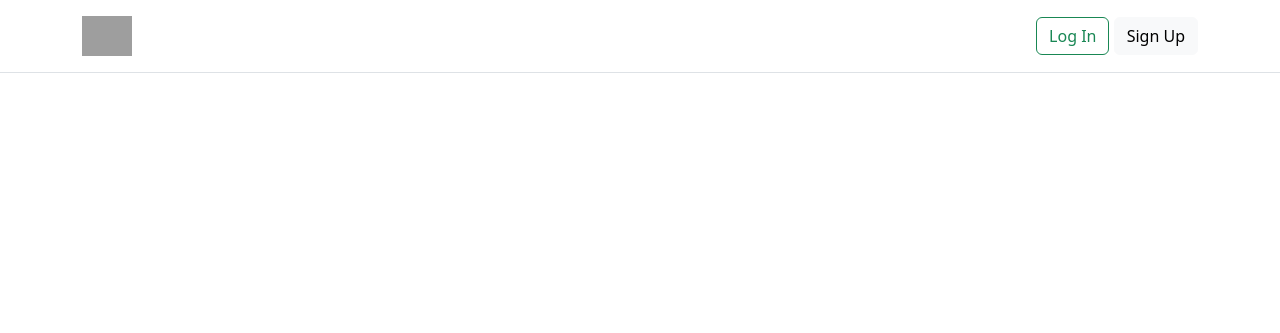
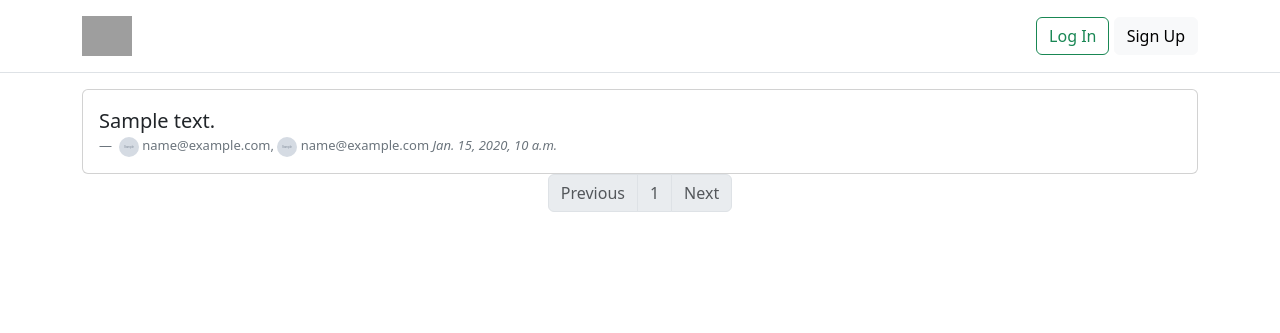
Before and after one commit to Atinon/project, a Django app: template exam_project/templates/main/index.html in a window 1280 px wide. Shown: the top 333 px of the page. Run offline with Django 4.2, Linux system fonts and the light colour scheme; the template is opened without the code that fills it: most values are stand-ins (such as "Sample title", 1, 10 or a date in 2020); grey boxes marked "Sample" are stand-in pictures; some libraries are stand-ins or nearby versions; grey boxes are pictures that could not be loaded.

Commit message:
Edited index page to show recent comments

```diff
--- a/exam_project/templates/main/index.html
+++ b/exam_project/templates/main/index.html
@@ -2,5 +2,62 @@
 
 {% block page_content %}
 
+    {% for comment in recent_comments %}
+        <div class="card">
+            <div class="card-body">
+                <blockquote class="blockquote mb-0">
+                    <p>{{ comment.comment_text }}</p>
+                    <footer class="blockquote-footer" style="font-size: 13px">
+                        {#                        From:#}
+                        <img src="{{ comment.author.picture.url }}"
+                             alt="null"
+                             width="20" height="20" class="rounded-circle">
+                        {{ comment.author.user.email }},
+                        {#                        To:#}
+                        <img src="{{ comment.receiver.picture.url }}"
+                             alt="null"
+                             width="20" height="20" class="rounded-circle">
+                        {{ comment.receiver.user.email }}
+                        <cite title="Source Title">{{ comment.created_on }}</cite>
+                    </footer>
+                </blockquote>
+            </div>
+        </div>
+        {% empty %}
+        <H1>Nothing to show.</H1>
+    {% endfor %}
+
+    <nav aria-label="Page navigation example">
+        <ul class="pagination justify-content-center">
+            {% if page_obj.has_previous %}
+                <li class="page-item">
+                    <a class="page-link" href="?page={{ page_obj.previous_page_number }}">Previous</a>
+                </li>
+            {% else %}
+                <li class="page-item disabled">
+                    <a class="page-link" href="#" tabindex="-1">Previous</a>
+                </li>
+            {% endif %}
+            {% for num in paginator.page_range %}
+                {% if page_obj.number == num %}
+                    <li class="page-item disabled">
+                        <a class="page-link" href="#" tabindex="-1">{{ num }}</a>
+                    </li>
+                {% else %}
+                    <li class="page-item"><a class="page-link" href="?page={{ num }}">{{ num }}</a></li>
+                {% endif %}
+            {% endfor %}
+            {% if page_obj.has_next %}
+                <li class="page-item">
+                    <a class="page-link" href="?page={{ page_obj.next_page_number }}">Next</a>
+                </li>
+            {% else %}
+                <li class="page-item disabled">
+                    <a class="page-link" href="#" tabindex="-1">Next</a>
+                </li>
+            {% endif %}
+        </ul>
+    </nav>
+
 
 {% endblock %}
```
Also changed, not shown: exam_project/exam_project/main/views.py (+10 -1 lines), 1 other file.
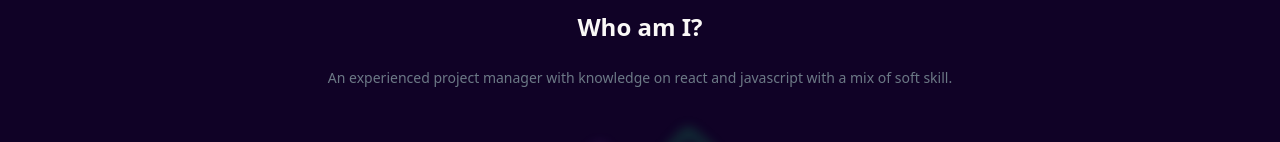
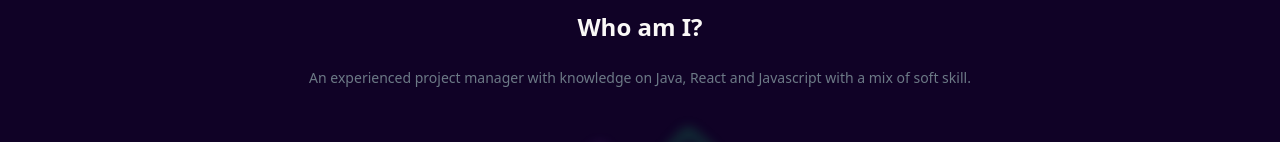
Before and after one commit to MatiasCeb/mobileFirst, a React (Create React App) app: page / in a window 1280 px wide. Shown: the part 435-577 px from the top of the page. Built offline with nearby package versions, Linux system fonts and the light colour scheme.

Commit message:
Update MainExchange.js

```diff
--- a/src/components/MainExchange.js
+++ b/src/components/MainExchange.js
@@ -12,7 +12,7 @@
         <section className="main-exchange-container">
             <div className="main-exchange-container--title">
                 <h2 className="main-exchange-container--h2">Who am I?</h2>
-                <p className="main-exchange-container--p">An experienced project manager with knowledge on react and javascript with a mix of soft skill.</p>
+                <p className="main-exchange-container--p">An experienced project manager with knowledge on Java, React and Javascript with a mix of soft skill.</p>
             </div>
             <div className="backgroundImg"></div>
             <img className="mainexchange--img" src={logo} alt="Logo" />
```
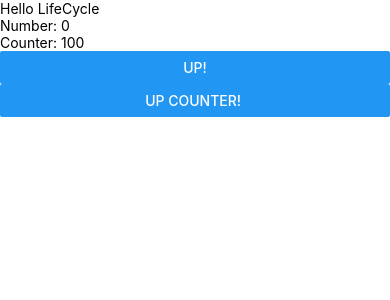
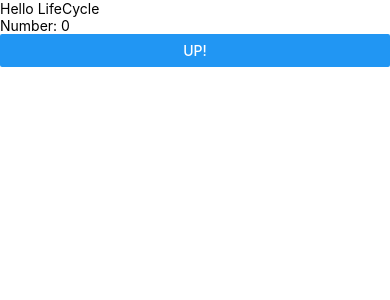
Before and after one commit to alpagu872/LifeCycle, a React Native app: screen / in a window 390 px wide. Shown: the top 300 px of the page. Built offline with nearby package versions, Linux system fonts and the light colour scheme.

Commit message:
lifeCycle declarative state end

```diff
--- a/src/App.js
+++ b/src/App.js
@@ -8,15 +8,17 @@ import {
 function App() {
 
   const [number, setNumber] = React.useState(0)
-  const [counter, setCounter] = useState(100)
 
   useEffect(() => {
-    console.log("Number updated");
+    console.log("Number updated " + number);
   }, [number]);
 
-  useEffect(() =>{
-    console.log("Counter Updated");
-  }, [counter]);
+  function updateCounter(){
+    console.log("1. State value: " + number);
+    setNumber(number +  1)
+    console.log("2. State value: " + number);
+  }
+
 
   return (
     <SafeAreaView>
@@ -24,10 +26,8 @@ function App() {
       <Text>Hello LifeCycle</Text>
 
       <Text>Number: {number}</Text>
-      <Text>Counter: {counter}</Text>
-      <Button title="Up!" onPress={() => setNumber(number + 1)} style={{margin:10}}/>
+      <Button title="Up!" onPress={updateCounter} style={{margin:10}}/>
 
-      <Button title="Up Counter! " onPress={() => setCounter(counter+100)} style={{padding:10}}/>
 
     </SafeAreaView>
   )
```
________________
(Work instruction):
Your job is to repeat the data exactly, leaving each picture out.

(Result below):
Before and after one commit to Atinon/project, a Django app: template exam_project/templates/main/index.html in a window 1280 px wide. Shown: the top 333 px of the page. Run offline with Django 4.2, Linux system fonts and the light colour scheme; the template is opened without the code that fills it: most values are stand-ins (such as "Sample title", 1, 10 or a date in 2020); grey boxes marked "Sample" are stand-in pictures; some libraries are stand-ins or nearby versions; grey boxes are pictures that could not be loaded.

Commit message:
Edited index page to show recent comments

```diff
--- a/exam_project/templates/main/index.html
+++ b/exam_project/templates/main/index.html
@@ -2,5 +2,62 @@
 
 {% block page_content %}
 
+    {% for comment in recent_comments %}
+        <div class="card">
+            <div class="card-body">
+                <blockquote class="blockquote mb-0">
+                    <p>{{ comment.comment_text }}</p>
+                    <footer class="blockquote-footer" style="font-size: 13px">
+                        {#                        From:#}
+                        <img src="{{ comment.author.picture.url }}"
+                             alt="null"
+                             width="20" height="20" class="rounded-circle">
+                        {{ comment.author.user.email }},
+                        {#                        To:#}
+                        <img src="{{ comment.receiver.picture.url }}"
+                             alt="null"
+                             width="20" height="20" class="rounded-circle">
+                        {{ comment.receiver.user.email }}
+                        <cite title="Source Title">{{ comment.created_on }}</cite>
+                    </footer>
+                </blockquote>
+            </div>
+        </div>
+        {% empty %}
+        <H1>Nothing to show.</H1>
+    {% endfor %}
+
+    <nav aria-label="Page navigation example">
+        <ul class="pagination justify-content-center">
+            {% if page_obj.has_previous %}
+                <li class="page-item">
+                    <a class="page-link" href="?page={{ page_obj.previous_page_number }}">Previous</a>
+                </li>
+            {% else %}
+                <li class="page-item disabled">
+                    <a class="page-link" href="#" tabindex="-1">Previous</a>
+                </li>
+            {% endif %}
+            {% for num in paginator.page_range %}
+                {% if page_obj.number == num %}
+                    <li class="page-item disabled">
+                        <a class="page-link" href="#" tabindex="-1">{{ num }}</a>
+                    </li>
+                {% else %}
+                    <li class="page-item"><a class="page-link" href="?page={{ num }}">{{ num }}</a></li>
+                {% endif %}
+            {% endfor %}
+            {% if page_obj.has_next %}
+                <li class="page-item">
+                    <a class="page-link" href="?page={{ page_obj.next_page_number }}">Next</a>
+                </li>
+            {% else %}
+                <li class="page-item disabled">
+                    <a class="page-link" href="#" tabindex="-1">Next</a>
+                </li>
+            {% endif %}
+        </ul>
+    </nav>
+
 
 {% endblock %}
```
Also changed, not shown: exam_project/exam_project/main/views.py (+10 -1 lines), 1 other file.
Before and after one commit to MatiasCeb/mobileFirst, a React (Create React App) app: page / in a window 1280 px wide. Shown: the part 435-577 px from the top of the page. Built offline with nearby package versions, Linux system fonts and the light colour scheme.

Commit message:
Update MainExchange.js

```diff
--- a/src/components/MainExchange.js
+++ b/src/components/MainExchange.js
@@ -12,7 +12,7 @@
         <section className="main-exchange-container">
             <div className="main-exchange-container--title">
                 <h2 className="main-exchange-container--h2">Who am I?</h2>
-                <p className="main-exchange-container--p">An experienced project manager with knowledge on react and javascript with a mix of soft skill.</p>
+                <p className="main-exchange-container--p">An experienced project manager with knowledge on Java, React and Javascript with a mix of soft skill.</p>
             </div>
             <div className="backgroundImg"></div>
             <img className="mainexchange--img" src={logo} alt="Logo" />
```
Before and after one commit to alpagu872/LifeCycle, a React Native app: screen / in a window 390 px wide. Shown: the top 300 px of the page. Built offline with nearby package versions, Linux system fonts and the light colour scheme.

Commit message:
lifeCycle declarative state end

```diff
--- a/src/App.js
+++ b/src/App.js
@@ -8,15 +8,17 @@ import {
 function App() {
 
   const [number, setNumber] = React.useState(0)
-  const [counter, setCounter] = useState(100)
 
   useEffect(() => {
-    console.log("Number updated");
+    console.log("Number updated " + number);
   }, [number]);
 
-  useEffect(() =>{
-    console.log("Counter Updated");
-  }, [counter]);
+  function updateCounter(){
+    console.log("1. State value: " + number);
+    setNumber(number +  1)
+    console.log("2. State value: " + number);
+  }
+
 
   return (
     <SafeAreaView>
@@ -24,10 +26,8 @@ function App() {
       <Text>Hello LifeCycle</Text>
 
       <Text>Number: {number}</Text>
-      <Text>Counter: {counter}</Text>
-      <Button title="Up!" onPress={() => setNumber(number + 1)} style={{margin:10}}/>
+      <Button title="Up!" onPress={updateCounter} style={{margin:10}}/>
 
-      <Button title="Up Counter! " onPress={() => setCounter(counter+100)} style={{padding:10}}/>
 
     </SafeAreaView>
   )
```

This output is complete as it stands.